Kirstein: It’s essential not to omit any player segment’s preferences. For example, our research revealed that high-stakes or VIP players favour digital wallets over credit and debit cards, while some cash-inclined bettors will likely prefer brands with an eCash solution in the cashier. Therefore, any brand without a digital wallet or eCash will likely struggle to convert these two segments. Also, the affiliate channel has a very strong ROI, given that operators only pay affiliates for converted players. A mature affiliate program drives up to 30 per cent of an iGaming brand’s player acquisitions, according to data from our Income Access business unit. But operators also need to diversify to include channels with lower ROI such as programmatic and direct or targeted media buys with high-traffic websites as well as paid social and PPC.
Morgan-Moodie: After that, build smart UX and leverage tokenization technologies to ensure you can anticipate
the customers’ needs in real time, including the need for payouts when requested, Layer on a sophisticated loyalty scheme that feels authentic to the individual and is fun to participate in, and operators focused in these areas should see strong ROI.

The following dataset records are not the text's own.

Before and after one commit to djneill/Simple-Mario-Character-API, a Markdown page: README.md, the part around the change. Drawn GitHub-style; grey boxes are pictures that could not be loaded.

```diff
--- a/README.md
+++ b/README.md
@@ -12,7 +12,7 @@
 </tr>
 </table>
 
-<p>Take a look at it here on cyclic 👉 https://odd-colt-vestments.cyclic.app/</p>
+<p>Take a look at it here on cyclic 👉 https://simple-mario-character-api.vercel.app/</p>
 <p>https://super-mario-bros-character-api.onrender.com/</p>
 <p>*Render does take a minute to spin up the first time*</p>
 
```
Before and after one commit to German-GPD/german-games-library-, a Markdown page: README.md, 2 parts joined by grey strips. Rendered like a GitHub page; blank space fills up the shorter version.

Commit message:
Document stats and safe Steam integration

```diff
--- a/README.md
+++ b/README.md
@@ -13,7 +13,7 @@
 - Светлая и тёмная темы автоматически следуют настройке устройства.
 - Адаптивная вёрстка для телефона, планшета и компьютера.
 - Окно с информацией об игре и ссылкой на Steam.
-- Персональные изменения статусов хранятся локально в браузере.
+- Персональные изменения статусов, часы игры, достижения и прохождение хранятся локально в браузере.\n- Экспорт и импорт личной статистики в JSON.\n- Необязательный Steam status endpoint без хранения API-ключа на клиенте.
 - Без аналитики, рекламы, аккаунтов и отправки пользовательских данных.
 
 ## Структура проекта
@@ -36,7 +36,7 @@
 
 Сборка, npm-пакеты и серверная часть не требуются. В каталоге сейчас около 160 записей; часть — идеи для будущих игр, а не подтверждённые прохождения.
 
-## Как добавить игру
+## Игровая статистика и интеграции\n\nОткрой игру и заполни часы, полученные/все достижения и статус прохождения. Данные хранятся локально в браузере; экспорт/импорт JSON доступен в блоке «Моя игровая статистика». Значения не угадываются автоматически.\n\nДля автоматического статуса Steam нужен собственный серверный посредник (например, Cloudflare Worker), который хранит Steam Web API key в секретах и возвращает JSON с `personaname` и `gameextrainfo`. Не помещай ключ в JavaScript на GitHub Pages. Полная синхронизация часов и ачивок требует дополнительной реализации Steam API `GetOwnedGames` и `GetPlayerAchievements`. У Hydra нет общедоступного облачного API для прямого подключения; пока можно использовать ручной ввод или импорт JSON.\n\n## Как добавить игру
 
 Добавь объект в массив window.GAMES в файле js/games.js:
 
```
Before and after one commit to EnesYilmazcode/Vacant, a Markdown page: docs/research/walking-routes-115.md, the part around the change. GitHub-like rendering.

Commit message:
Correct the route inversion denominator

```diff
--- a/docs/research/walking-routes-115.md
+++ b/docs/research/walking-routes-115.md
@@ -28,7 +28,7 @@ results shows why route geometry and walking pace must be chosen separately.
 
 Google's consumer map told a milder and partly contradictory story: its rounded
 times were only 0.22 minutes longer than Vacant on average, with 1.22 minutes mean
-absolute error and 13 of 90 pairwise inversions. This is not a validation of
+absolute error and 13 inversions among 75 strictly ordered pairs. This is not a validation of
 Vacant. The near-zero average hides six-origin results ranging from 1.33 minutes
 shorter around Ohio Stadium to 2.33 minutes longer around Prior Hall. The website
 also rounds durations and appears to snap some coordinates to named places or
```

Lewis: Finally, operators who put a strong emphasis on not just payment solutions but targeted communication strategies will have a leg up on the competition. Operators who meet all the regulatory marketing requirements and target communications by region will have a strong advantage in attracting consumers. Being intentional about payments and marketing strategies is crucial in growing your iGaming business and providing strong ROI.